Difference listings
= Beginning of Section =

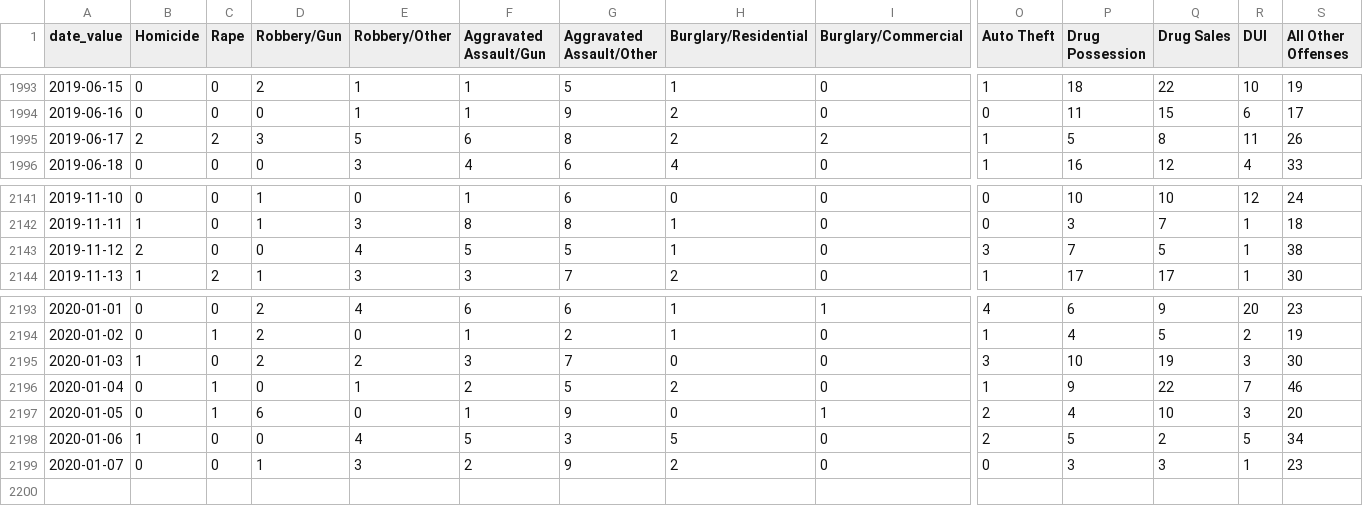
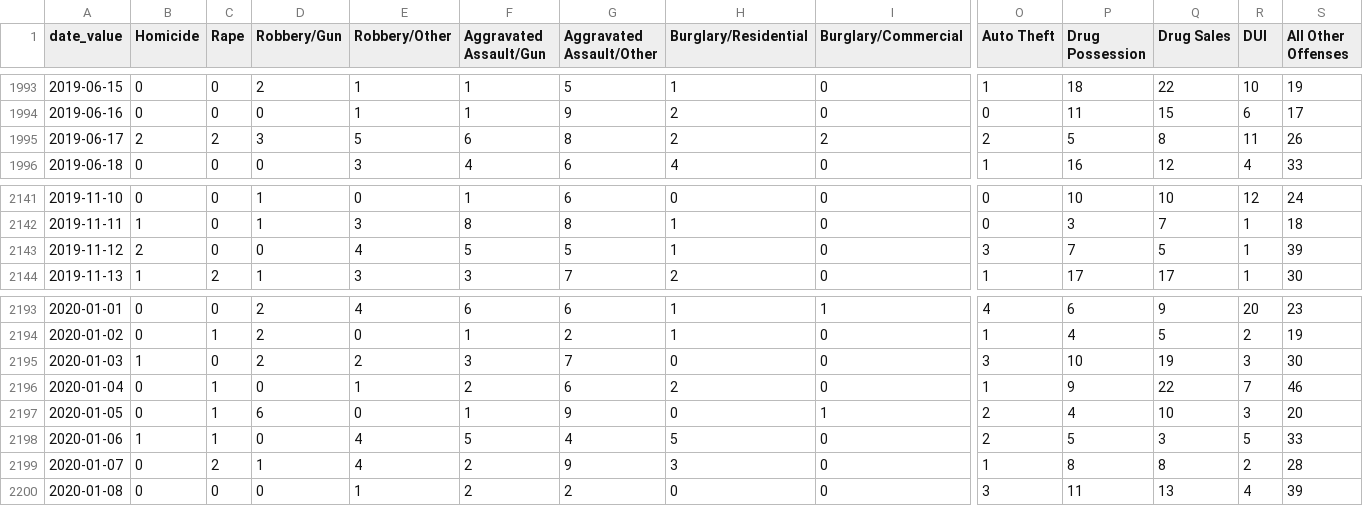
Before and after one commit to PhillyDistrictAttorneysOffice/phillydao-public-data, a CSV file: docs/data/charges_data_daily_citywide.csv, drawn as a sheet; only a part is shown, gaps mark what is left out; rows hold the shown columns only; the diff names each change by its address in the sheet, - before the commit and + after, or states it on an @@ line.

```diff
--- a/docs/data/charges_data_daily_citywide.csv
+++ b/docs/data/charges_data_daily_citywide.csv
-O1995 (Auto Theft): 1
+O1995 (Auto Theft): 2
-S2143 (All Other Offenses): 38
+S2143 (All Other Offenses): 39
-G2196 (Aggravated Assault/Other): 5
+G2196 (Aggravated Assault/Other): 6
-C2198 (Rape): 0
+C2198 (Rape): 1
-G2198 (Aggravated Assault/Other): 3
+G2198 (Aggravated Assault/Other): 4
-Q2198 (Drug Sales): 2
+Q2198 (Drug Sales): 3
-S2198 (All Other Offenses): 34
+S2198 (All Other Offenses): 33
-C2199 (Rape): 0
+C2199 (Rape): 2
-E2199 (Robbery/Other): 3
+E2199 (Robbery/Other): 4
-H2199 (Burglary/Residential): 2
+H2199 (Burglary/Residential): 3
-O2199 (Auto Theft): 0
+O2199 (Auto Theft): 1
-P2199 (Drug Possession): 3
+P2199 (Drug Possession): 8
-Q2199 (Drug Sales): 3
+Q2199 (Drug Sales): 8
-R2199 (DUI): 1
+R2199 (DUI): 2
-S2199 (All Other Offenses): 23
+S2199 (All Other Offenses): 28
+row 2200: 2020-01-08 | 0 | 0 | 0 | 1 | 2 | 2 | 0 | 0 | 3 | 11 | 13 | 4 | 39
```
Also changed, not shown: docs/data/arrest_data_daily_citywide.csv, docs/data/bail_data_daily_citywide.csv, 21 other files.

= End of Section =

What you are asked to do
Look through the entries. Copy out each line with "Drug" in it.

Result for this exercise
-Q2198 (Drug Sales): 2
+Q2198 (Drug Sales): 3
-P2199 (Drug Possession): 3
+P2199 (Drug Possession): 8
-Q2199 (Drug Sales): 3
+Q2199 (Drug Sales): 8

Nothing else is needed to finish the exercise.